As an interesting example, I pulled down the most recently available Form 990s from the DeLand hospital. Yes, I know, 2018 sounds so “three years ago,” but that seems to be the most recent actually available. It is certainly enlightening.
Like I said, being a not-for-profit means that you do not share the loot with pesky stockholders. It does not mean that management folks could not cost $1,113,535 or $1,936,361 or $3,404,902, or perhaps $2,093,454. In fact, it does not even mean that someone who works a half-hour per week cannot receive $257,979.
Obviously, if they had to share the money with stockholders, management might take home a bit less. But the numbers show that, when operating a not-for-profit conducting charity work, management does strangely well.
And such a charity it is. If one is below 200 percent of the federal poverty guidelines, one should qualify for charity care at the hospital. Sure, there is a lot of paperwork. Still, in theory, poor folks who are good at paperwork can have their hospital bills written off.
We presume that the target audience is also adept at finding relief applications on the web. The hospital bills make no mention of such.
I mention it because the West Volusia Hospital Authority actually pays for inpatient care when a patient is at or below 150 percent of poverty. Instead of providing charity, the hospitals receive tax money, extracted from you and me. Sometimes with kicking and screaming on my part, but eventually I give up on food so I can support all the local governments.
However, taxpayers no longer pay for the emergency room: The federal government says the hospitals are obligated to provide that. It would be patently unreasonable to soak the West Volusia taxpayers when the hospitals need to fulfill their federal obligations.
But, the hospitals say, if the taxpayers do not cough up some extra dough, things could get ugly.
And from reviewing the higher-up salaries reported on their 990s, I know what they are thinking — it would sure be ugly if they had to direct-bill the indigent to help with the yacht payments!
— Andrews is a DeLand-area attorney and a longtime government critic.
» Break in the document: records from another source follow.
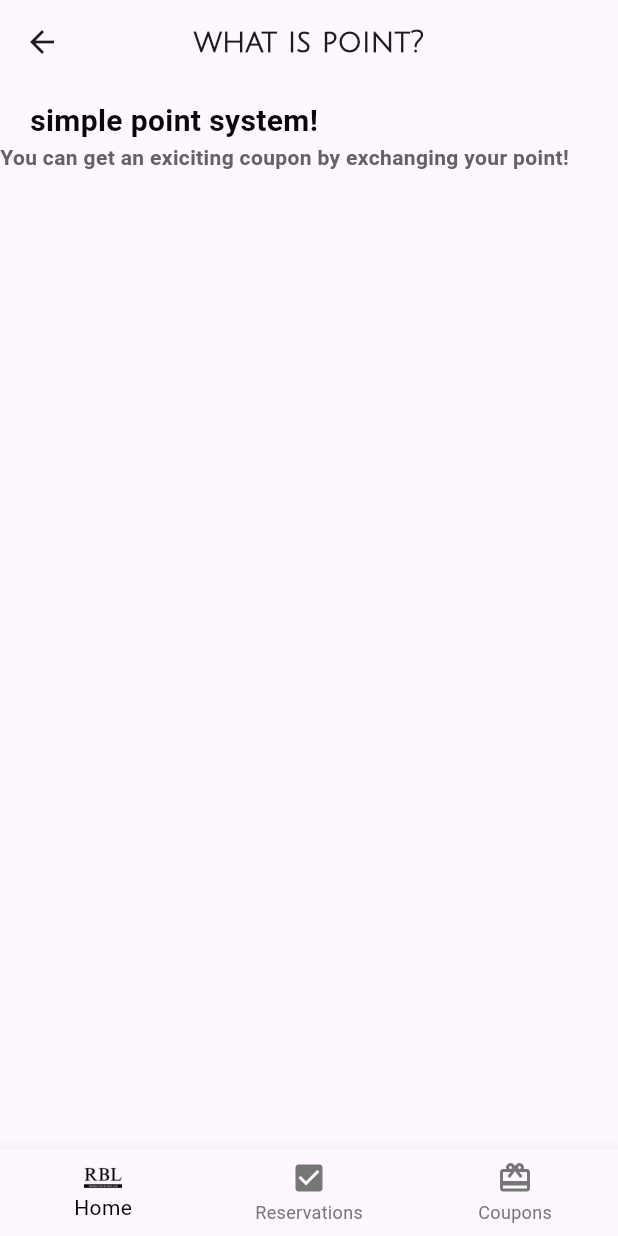
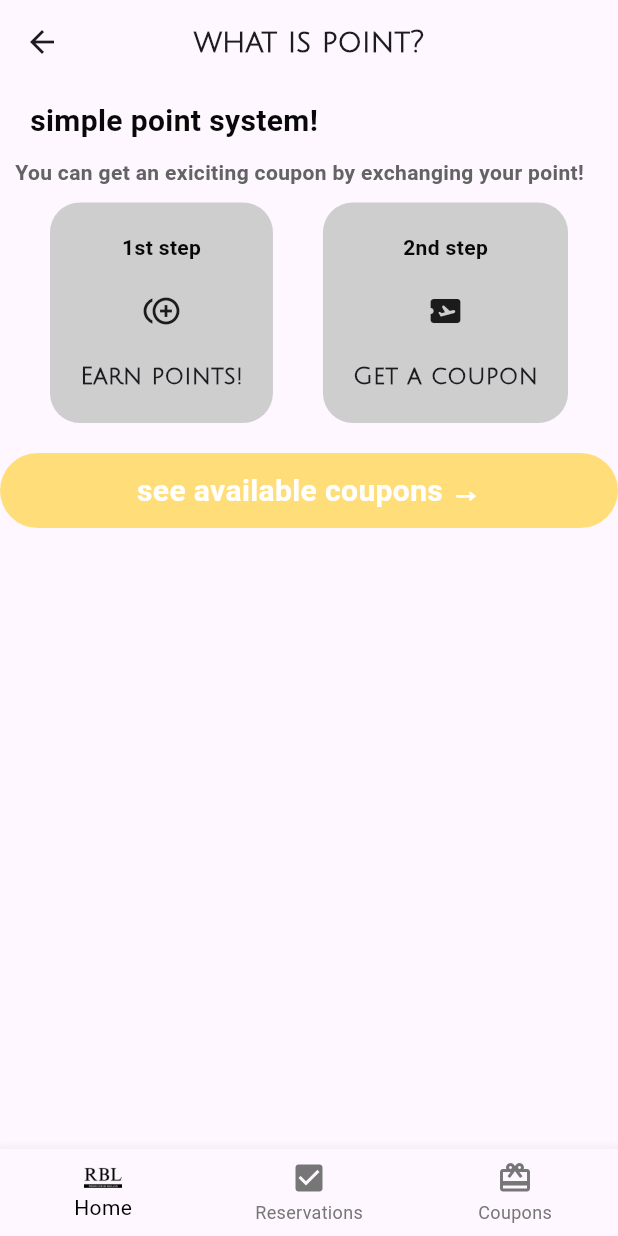
Before and after one commit to KOTAROKASEKO/rbl_customer, a Flutter app: the BottomTabView screen opened directly, after a tap on an icon or button, on a phone screen of 412 x 824 dp. Run offline on Flutter 3.47's test engine with Material 3 defaults, Android fonts, the phone set to English and light mode, and no system bars; our stand-ins replace carousel_slider, cloud_firestore, firebase_auth, firebase_core, firebase_messaging, google_sign_in and 5 more; accounts and stored records are empty; project files that could hold a hidden picture were left out.

Commit message:
added point explanation page

```diff
--- a/lib/BottomTab.dart
+++ b/lib/BottomTab.dart
@@ -1,10 +1,12 @@
 import 'package:cloud_firestore/cloud_firestore.dart';
 import 'package:flutter/material.dart';
+import 'package:provider/provider.dart';
 import 'package:rbl/Account/userId.dart';
 import 'package:rbl/Setting/ColorSetting.dart';
 import 'package:rbl/coupon/PAGE_Coupon.dart';
 import 'package:rbl/home/PAGE_homePage.dart';
 import 'package:rbl/reservationService/ceilingTab.dart';
+import 'package:rbl/tabProviderService.dart';
 import 'package:shared_preferences/shared_preferences.dart';
 
 class BottomTabView extends StatefulWidget {
@@ -15,7 +17,6 @@ class BottomTabView extends StatefulWidget {
 }
 
 class _BottomTabViewState extends State<BottomTabView> {
-  // Index for the selected tab
   int _selectedIndex = 0;
 
   final List<GlobalKey<NavigatorState>> _navigatorKeys = [
@@ -46,15 +47,12 @@ class _BottomTabViewState extends State<BottomTabView> {
         List<dynamic> invitationList = data['invitationList'];
         if (invitationList.isNotEmpty && mounted) {
           if(invitationList.length==3||invitationList.length==6||invitationList.length==9){
-
-
             if(await checkIfItshouldBeShown(prefs, invitationList.length)){
               prefs.setInt('alreadyShow',invitationList.length);
               showDialog(
                     context: context,
                     builder: (context) {
                       return StatefulBuilder(
-
                         builder: (context, setState){
                         return  AlertDialog( // Use AlertDialog for a proper dialog
                         content: SizedBox( // Wrap content in Container for styling
@@ -63,7 +61,6 @@ class _BottomTabViewState extends State<BottomTabView> {
                           child: Center(
                             child: ListView(
                               children: [
-
                                 const Row(
                                   mainAxisAlignment: MainAxisAlignment.start,
                                   children: [
@@ -118,11 +115,9 @@ class _BottomTabViewState extends State<BottomTabView> {
                           borderRadius: BorderRadius.circular(10.0),
                         ),
                       );
-
                   });
                 },
               );
-
             }
           }
         }
@@ -145,15 +140,19 @@ class _BottomTabViewState extends State<BottomTabView> {
 
   // Function to handle tab change
 void _onItemTapped(int index) {
-    if (_selectedIndex != index) {
+  var tabProviderInstance = Provider.of<Tabproviderservice>(context, listen: false);
+  if (tabProviderInstance.getTabIndex() != index) {
     setState(() {
-        _selectedIndex = index;
+      _selectedIndex = index; // Update the local state
     });
+    tabProviderInstance.changeIndex(index); // Update the Provider state
   } else {
     // Pop to the first screen if the current tab is tapped again
     _navigatorKeys[index].currentState?.popUntil((route) => route.isFirst);
   }
 }
+
+
 
   Future<bool> _onWillPop() async {
     final isFirstRouteInCurrentTab =
@@ -193,7 +192,11 @@ class _BottomTabViewState extends State<BottomTabView> {
 
   @override
 Widget build(BuildContext context) {
-    // ignore: deprecated_member_use
+  var tabProviderInstance = Provider.of<Tabproviderservice>(context);
+
+  // Sync `_selectedIndex` with the provider's index
+  _selectedIndex = tabProviderInstance.getTabIndex();
+
   return WillPopScope(
     onWillPop: _onWillPop,
     child: Scaffold(
@@ -207,23 +210,26 @@ class _BottomTabViewState extends State<BottomTabView> {
         selectedIconTheme: const IconThemeData(color: Colorsetting.tabColor),
         selectedItemColor: Colorsetting.tabColor,
         unselectedItemColor: Colorsetting.nonSelectedColor,
-          currentIndex: _selectedIndex, // Current selected tab
+        currentIndex: _selectedIndex, // Use the local `_selectedIndex`
         onTap: _onItemTapped, // Update selected tab when tapped
         items: [
           BottomNavigationBarItem(
-              icon: Image.asset('assets/Icon_RBL.png', width: 25, height: 20, color: _selectedIndex == 0 ? Colorsetting.tabColor : Colorsetting.nonSelectedColor),
+            icon: Image.asset(
+              'assets/Icon_RBL.png',
+              width: 25,
+              height: 20,
+              color: _selectedIndex == 0
+                  ? Colorsetting.tabColor
+                  : Colorsetting.nonSelectedColor,
+            ),
             label: 'Home',
           ),
           const BottomNavigationBarItem(
-              icon: Icon(
-                Icons.check_box,
-              ),
+            icon: Icon(Icons.check_box),
             label: 'Reservations',
           ),
           const BottomNavigationBarItem(
-              icon: Icon(
-                Icons.card_giftcard,
-              ),
+            icon: Icon(Icons.card_giftcard),
             label: 'Coupons',
           ),
         ],
--- a/lib/TreatmentDescription.dart/treatmentDescription.dart
+++ b/lib/TreatmentDescription.dart/treatmentDescription.dart
@@ -1,14 +1,32 @@
+import 'package:cloud_firestore/cloud_firestore.dart';
 import 'package:flutter/material.dart';
 import 'package:rbl/Setting/ColorSetting.dart';
 
 class treatmentDescription extends StatefulWidget {
-  const treatmentDescription({super.key});
+  final String treatment;
+  const treatmentDescription({super.key, required this.treatment});
 
   @override
   _treatmentDescriptionState createState() => _treatmentDescriptionState();
 }
 
 class _treatmentDescriptionState extends State<treatmentDescription> {
+
+  String? detail;
+
+  @override
+  void initState() {
+    super.initState();
+    fetchTreatment();
+  }
+
+  Future<void> fetchTreatment() async{
+    DocumentSnapshot snapshot = await FirebaseFirestore.instance.collection('treatment')
+    .doc(widget.treatment)
+    .get();
+
+    detail = snapshot['detail'];
+  }
   @override
   Widget build(BuildContext context) {
     return Scaffold(
--- a/lib/home/PointGuide.dart
+++ b/lib/home/PointGuide.dart
@@ -1,9 +1,16 @@
 import 'package:flutter/cupertino.dart';
 import 'package:flutter/material.dart';
+import 'package:provider/provider.dart';
 import 'package:rbl/Setting/ColorSetting.dart';
+import 'package:rbl/tabProviderService.dart';
+
 
 class PointGuide extends StatelessWidget{
+
+
+  @override
   Widget build(BuildContext context){
+    var instance = Provider.of<Tabproviderservice>(context);
     return Scaffold(
       appBar: AppBar(
         title: Text('what is point?',
@@ -18,7 +25,7 @@ class PointGuide extends StatelessWidget{
       body: ListView(
         physics: const BouncingScrollPhysics(),
         children: [
-          Padding(
+          const Padding(
             padding: EdgeInsets.only(left: 20, top: 10),
               child:Text(
               'simple point system!',
@@ -29,7 +36,87 @@ class PointGuide extends StatelessWidget{
               ),
             ),
           ),
-          Text('You can get an exiciting coupon by exchanging your point!',style: TextStyle(fontWeight: FontWeight.bold,color:Colorsetting.font),),
+          const Padding(
+            padding : EdgeInsets.all(10),
+            child:
+            Text('You can get an exiciting coupon by exchanging your point!',style: TextStyle(fontWeight: FontWeight.bold,color:Colorsetting.font),),
+            ),
+          Row(
+            mainAxisAlignment: MainAxisAlignment.spaceEvenly,
+            children: [
+              //first step
+              Container(
+                decoration: BoxDecoration(
+                  color: const Color.fromARGB(255, 206, 206, 206),
+                  borderRadius: BorderRadius.circular(20)
+                ),
+                child: Padding(
+                  padding: EdgeInsets.all(20),
+                  child:Column(
+                  spacing: 20,
+                  children: [
+                    Text('1st step'
+                    ,style: TextStyle(fontWeight: FontWeight.bold,color:Colorsetting.title),
+                    ),
+                    Icon(Icons.control_point_duplicate_sharp),
+                    Text('Earn points!',
+                      style: TextStyle(
+                        fontFamily: 'juliousSans',
+                        fontSize: 16,
+                        fontWeight: FontWeight.bold
+                      ),
+                    ),
+                  ],
+                ),)
+              ),
+              Container(
+                decoration: BoxDecoration(
+                  color: const Color.fromARGB(255, 206, 206, 206),
+                  borderRadius: BorderRadius.circular(20)
+                ),
+                child: Padding(
+                  padding: EdgeInsets.all(20),
+                  child:Column(
+                  spacing: 20,
+                  children: [
+                    Text('2nd step',style: TextStyle(fontWeight: FontWeight.bold,color:Colorsetting.title),),
+                    Icon(Icons.airplane_ticket_rounded),
+                    Text('Get a coupon',
+                      style: TextStyle(
+                        fontFamily: 'juliousSans',
+                        fontSize: 16,
+                        fontWeight: FontWeight.bold
+                      ),
+                    )
+                  ],
+                ),)
+              )
+            ],
+          ),
+          SizedBox(height: 20,),
+          GestureDetector(
+            onTap: (){
+              Navigator.pop(context);
+              instance.changeIndex(2);
+            },
+            child: Container(
+            width: 200,
+            height: 50,
+            decoration: BoxDecoration(
+              color: const Color.fromARGB(255, 255, 222, 122),
+              borderRadius: BorderRadius.circular(25)
+            ),
+            child: const Center(
+              child: Text(
+                'see available coupons →',
+                style: TextStyle(
+                  fontSize: 20,
+                  fontWeight: FontWeight.bold,
+                  color: Colors.white
+                ),
+              ),
+            ),
+          ),)
         ],
       ),
     );
--- a/lib/main.dart
+++ b/lib/main.dart
@@ -7,6 +7,7 @@ import 'package:rbl/Account/PAGE_authentication.dart';
 import 'package:rbl/Account/userId.dart';
 import 'package:rbl/firebase_options.dart';
 import 'package:rbl/home/searchModel.dart';
+import 'package:rbl/tabProviderService.dart';
 import 'package:shared_preferences/shared_preferences.dart';
 
 //This page initialises firebase, localdatabase(sharedpreference) ,provider
@@ -24,6 +25,7 @@ void main() async {
     MultiProvider(
       providers: [
         ChangeNotifierProvider(create: (context) => ReservationFilterProvider(),),
+        ChangeNotifierProvider(create: (context) => Tabproviderservice(),),
       ],
        child: const MyApp(),
     ),
--- a/lib/reservationService/PAGE_MakeReservation.dart
+++ b/lib/reservationService/PAGE_MakeReservation.dart
@@ -443,7 +443,7 @@ class _ReservationViewState extends State<ReservationView> {
                       onTap: () {
                         Navigator.push(
                           context,
-                          MaterialPageRoute(builder: (context) => const treatmentDescription()),
+                          MaterialPageRoute(builder: (context) => treatmentDescription(treatment:_pickedTreatment)),
                         );
                       },
                     ),
--- /dev/null
+++ b/lib/tabProviderService.dart
@@ -0,0 +1,12 @@
+import 'package:flutter/material.dart';
+
+class Tabproviderservice extends ChangeNotifier {
+  int tabIndex = 0;
+
+  int getTabIndex() => tabIndex;
+
+  void changeIndex(int newIndex) {
+    tabIndex = newIndex;
+    notifyListeners(); // Notify listeners about the change
+  }
+}
```
Lines whose indentation alone changed are shown as unchanged.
For purposes of the column, he finds it convenient that there is so much government to criticize.